(Beginning of Data)

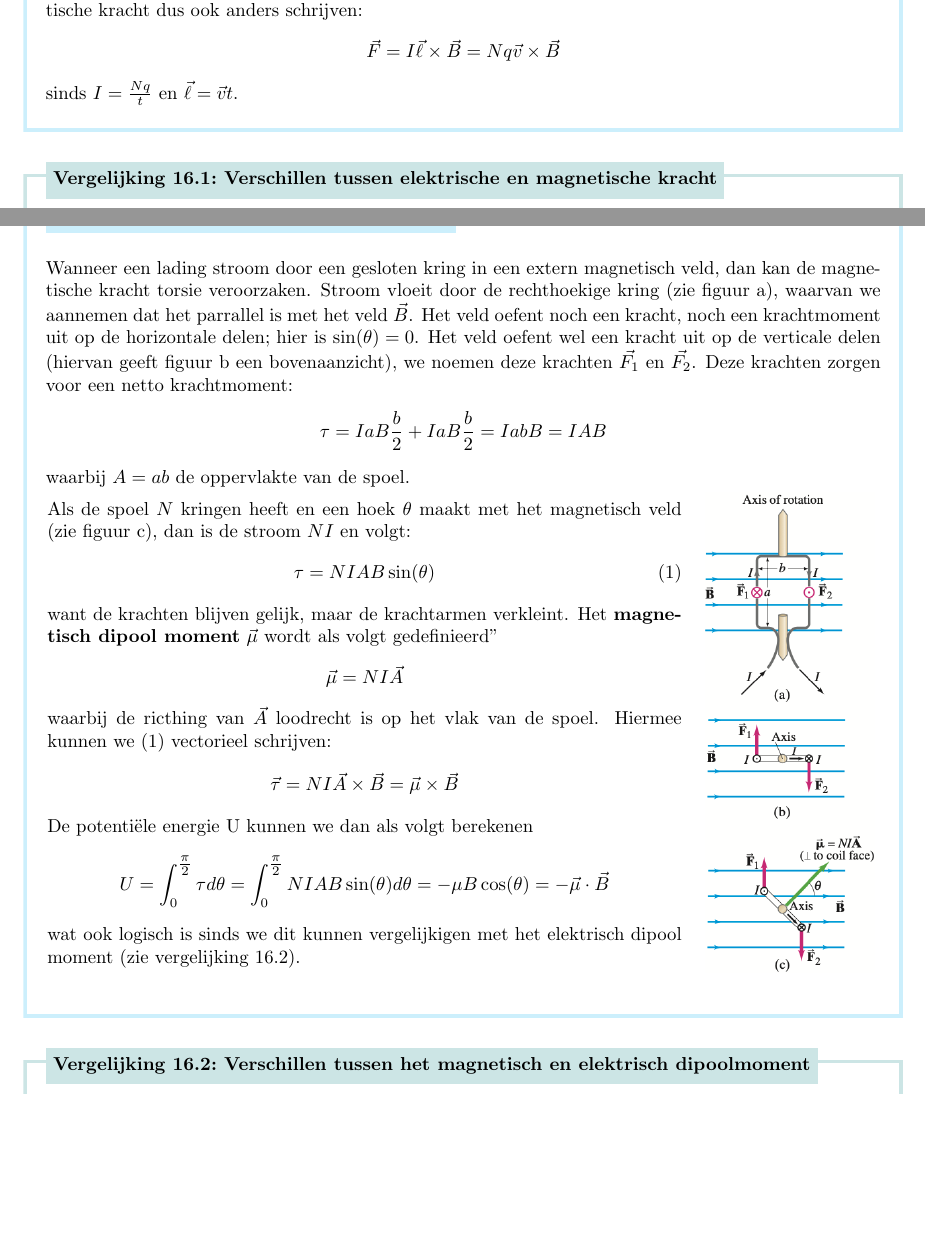
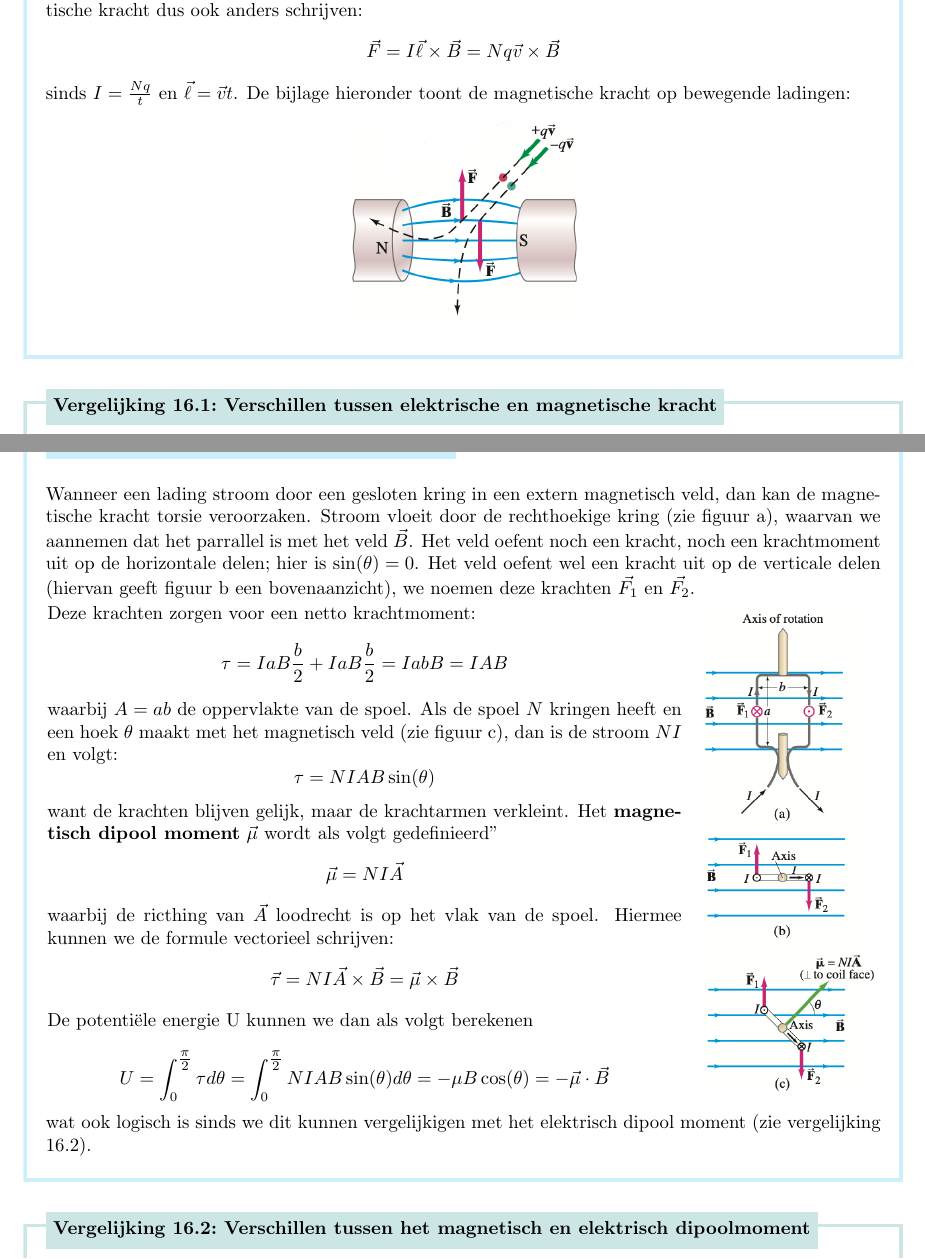
Before and after one commit to PetrusVds/Natuurkunde-Samenvatting, a LaTeX problem sheet (main.tex, which reads Chapters/Magnetisme/Magnetisme.tex): two parts of pages 42 and 43 of 45, joined at a grey line, cut so that both start at the same text, the shorter picture padded with empty space. Compiled offline with pdfLaTeX.

Commit message:
Magnetische velden DONE

```diff
--- a/Chapters/Magnetisme/Magnetisme.tex
+++ b/Chapters/Magnetisme/Magnetisme.tex
@@ -96,7 +96,10 @@
     \begin{equation*}
         \Vec{F} = I\Vec{\ell} \times \Vec{B} = Nq\Vec{v} \times \Vec{B}
     \end{equation*}
-    sinds $I = \tfrac{Nq}{t}$ en $\Vec{\ell} = \Vec{v}t$.
+    sinds $I = \tfrac{Nq}{t}$ en $\Vec{\ell} = \Vec{v}t$. De bijlage hieronder toont de magnetische kracht op bewegende ladingen:
+    \begin{center}
+        \includegraphics[scale=0.25]{Images/Magnetisme/MagnetischeKrachtOpBewgendeLading}
+    \end{center}
 \end{theo}
 
 \begin{vrg}[Verschillen tussen elektrische en magnetische kracht]{Verschillen tussen elektrische en magnetische kracht}
@@ -136,26 +139,27 @@
     Wanneer een lading stroom door een gesloten kring in een extern magnetisch veld, dan kan de magnetische kracht torsie veroorzaken.
     Stroom vloeit door de rechthoekige kring (zie figuur a), waarvan we aannemen dat het parrallel is met het veld $\Vec{B}$.
     Het veld oefent noch een kracht, noch een krachtmoment uit op de horizontale delen; hier is $\sin(\theta) = 0$. Het veld oefent wel een kracht uit op de verticale delen
-    (hiervan geeft figuur b een bovenaanzicht), we noemen deze krachten $\Vec{F_1}$ en $\Vec{F_2}$. Deze krachten zorgen voor een netto krachtmoment:
-    \begin{equation*}
-        \tau = IaB\dfrac{b}{2} + IaB\dfrac{b}{2} = IabB = IAB
-    \end{equation*}
-    waarbij $A = ab$ de oppervlakte van de spoel.
+    (hiervan geeft figuur b een bovenaanzicht), we noemen deze krachten $\Vec{F_1}$ en $\Vec{F_2}$.
 
 %    \newpage
 
-    \hspace{-0.5cm}\begin{minipage}{0.76\textwidth}
+    \vspace{0.1cm}\hspace{-0.5cm}\begin{minipage}{0.76\textwidth}
+        Deze krachten zorgen voor een netto krachtmoment:
+        \begin{equation*}
+            \tau = IaB\dfrac{b}{2} + IaB\dfrac{b}{2} = IabB = IAB
+        \end{equation*}
+        waarbij $A = ab$ de oppervlakte van de spoel.
         Als de spoel $N$ kringen heeft en een hoek $\theta$ maakt met het magnetisch veld (zie figuur c),
         dan is de stroom $NI$ en volgt:
-        \begin{equation}\label{eq:1}
+        \begin{equation*}
             \tau = NIAB\sin(\theta)
-        \end{equation}
+        \end{equation*}
         want de krachten blijven gelijk, maar de krachtarmen verkleint.
         Het \textbf{magnetisch dipool moment} $\Vec{\mu}$ wordt als volgt gedefinieerd"
         \begin{equation*}
             \Vec{\mu} = NI\Vec{A}
         \end{equation*}
-        waarbij de ricthing van $\Vec{A}$ loodrecht is op het vlak van de spoel. Hiermee kunnen we (\ref{eq:1}) vectorieel schrijven:
+        waarbij de ricthing van $\Vec{A}$ loodrecht is op het vlak van de spoel. Hiermee kunnen we de formule vectorieel schrijven:
         \begin{equation*}
             \Vec{\tau} = NI\Vec{A} \times \Vec{B} = \Vec{\mu} \times \Vec{B}
         \end{equation*}
@@ -163,12 +167,12 @@
         \begin{equation*}
             U = \int_0^{\tfrac{\pi}{2}} \tau d\theta = \int_0^{\tfrac{\pi}{2}} NIAB\sin(\theta) d\theta = -\mu B\cos(\theta) = -\Vec{\mu} \cdot \Vec{B}
         \end{equation*}
-        wat ook logisch is sinds we dit kunnen vergelijkigen met het elektrisch dipool moment (zie vergelijking 16.2).
     \end{minipage}
     \begin{minipage}{.2\textwidth}
         \includegraphics[scale = 0.35]{Images/Magnetisme/MagnetischDipoolMoment}
     \end{minipage}
-    \vspace{0.2cm}
+    \vspace{0.2cm} \\
+    wat ook logisch is sinds we dit kunnen vergelijkigen met het elektrisch dipool moment (zie vergelijking 16.2).
 \end{theo}
 
 \begin{vrg}[Verschillen tussen het magnetisch en elektrisch dipoolmoment]{Verschillen tussen het magnetisch en elektrisch dipoolmoment}
```
Also changed, not shown: Images/Magnetisme/MagnetischeKrachtOpBewgendeLading.png (added), 3 other files.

(End of Data)

* _Instructions for the task_: A faithful, word-for-word copy of the data is needed; the pictures should not appear in it.

* _Written response_:
Before and after one commit to PetrusVds/Natuurkunde-Samenvatting, a LaTeX problem sheet (main.tex, which reads Chapters/Magnetisme/Magnetisme.tex): two parts of pages 42 and 43 of 45, joined at a grey line, cut so that both start at the same text, the shorter picture padded with empty space. Compiled offline with pdfLaTeX.

Commit message:
Magnetische velden DONE

```diff
--- a/Chapters/Magnetisme/Magnetisme.tex
+++ b/Chapters/Magnetisme/Magnetisme.tex
@@ -96,7 +96,10 @@
     \begin{equation*}
         \Vec{F} = I\Vec{\ell} \times \Vec{B} = Nq\Vec{v} \times \Vec{B}
     \end{equation*}
-    sinds $I = \tfrac{Nq}{t}$ en $\Vec{\ell} = \Vec{v}t$.
+    sinds $I = \tfrac{Nq}{t}$ en $\Vec{\ell} = \Vec{v}t$. De bijlage hieronder toont de magnetische kracht op bewegende ladingen:
+    \begin{center}
+        \includegraphics[scale=0.25]{Images/Magnetisme/MagnetischeKrachtOpBewgendeLading}
+    \end{center}
 \end{theo}
 
 \begin{vrg}[Verschillen tussen elektrische en magnetische kracht]{Verschillen tussen elektrische en magnetische kracht}
@@ -136,26 +139,27 @@
     Wanneer een lading stroom door een gesloten kring in een extern magnetisch veld, dan kan de magnetische kracht torsie veroorzaken.
     Stroom vloeit door de rechthoekige kring (zie figuur a), waarvan we aannemen dat het parrallel is met het veld $\Vec{B}$.
     Het veld oefent noch een kracht, noch een krachtmoment uit op de horizontale delen; hier is $\sin(\theta) = 0$. Het veld oefent wel een kracht uit op de verticale delen
-    (hiervan geeft figuur b een bovenaanzicht), we noemen deze krachten $\Vec{F_1}$ en $\Vec{F_2}$. Deze krachten zorgen voor een netto krachtmoment:
-    \begin{equation*}
-        \tau = IaB\dfrac{b}{2} + IaB\dfrac{b}{2} = IabB = IAB
-    \end{equation*}
-    waarbij $A = ab$ de oppervlakte van de spoel.
+    (hiervan geeft figuur b een bovenaanzicht), we noemen deze krachten $\Vec{F_1}$ en $\Vec{F_2}$.
 
 %    \newpage
 
-    \hspace{-0.5cm}\begin{minipage}{0.76\textwidth}
+    \vspace{0.1cm}\hspace{-0.5cm}\begin{minipage}{0.76\textwidth}
+        Deze krachten zorgen voor een netto krachtmoment:
+        \begin{equation*}
+            \tau = IaB\dfrac{b}{2} + IaB\dfrac{b}{2} = IabB = IAB
+        \end{equation*}
+        waarbij $A = ab$ de oppervlakte van de spoel.
         Als de spoel $N$ kringen heeft en een hoek $\theta$ maakt met het magnetisch veld (zie figuur c),
         dan is de stroom $NI$ en volgt:
-        \begin{equation}\label{eq:1}
+        \begin{equation*}
             \tau = NIAB\sin(\theta)
-        \end{equation}
+        \end{equation*}
         want de krachten blijven gelijk, maar de krachtarmen verkleint.
         Het \textbf{magnetisch dipool moment} $\Vec{\mu}$ wordt als volgt gedefinieerd"
         \begin{equation*}
             \Vec{\mu} = NI\Vec{A}
         \end{equation*}
-        waarbij de ricthing van $\Vec{A}$ loodrecht is op het vlak van de spoel. Hiermee kunnen we (\ref{eq:1}) vectorieel schrijven:
+        waarbij de ricthing van $\Vec{A}$ loodrecht is op het vlak van de spoel. Hiermee kunnen we de formule vectorieel schrijven:
         \begin{equation*}
             \Vec{\tau} = NI\Vec{A} \times \Vec{B} = \Vec{\mu} \times \Vec{B}
         \end{equation*}
@@ -163,12 +167,12 @@
         \begin{equation*}
             U = \int_0^{\tfrac{\pi}{2}} \tau d\theta = \int_0^{\tfrac{\pi}{2}} NIAB\sin(\theta) d\theta = -\mu B\cos(\theta) = -\Vec{\mu} \cdot \Vec{B}
         \end{equation*}
-        wat ook logisch is sinds we dit kunnen vergelijkigen met het elektrisch dipool moment (zie vergelijking 16.2).
     \end{minipage}
     \begin{minipage}{.2\textwidth}
         \includegraphics[scale = 0.35]{Images/Magnetisme/MagnetischDipoolMoment}
     \end{minipage}
-    \vspace{0.2cm}
+    \vspace{0.2cm} \\
+    wat ook logisch is sinds we dit kunnen vergelijkigen met het elektrisch dipool moment (zie vergelijking 16.2).
 \end{theo}
 
 \begin{vrg}[Verschillen tussen het magnetisch en elektrisch dipoolmoment]{Verschillen tussen het magnetisch en elektrisch dipoolmoment}
```
Also changed, not shown: Images/Magnetisme/MagnetischeKrachtOpBewgendeLading.png (added), 3 other files.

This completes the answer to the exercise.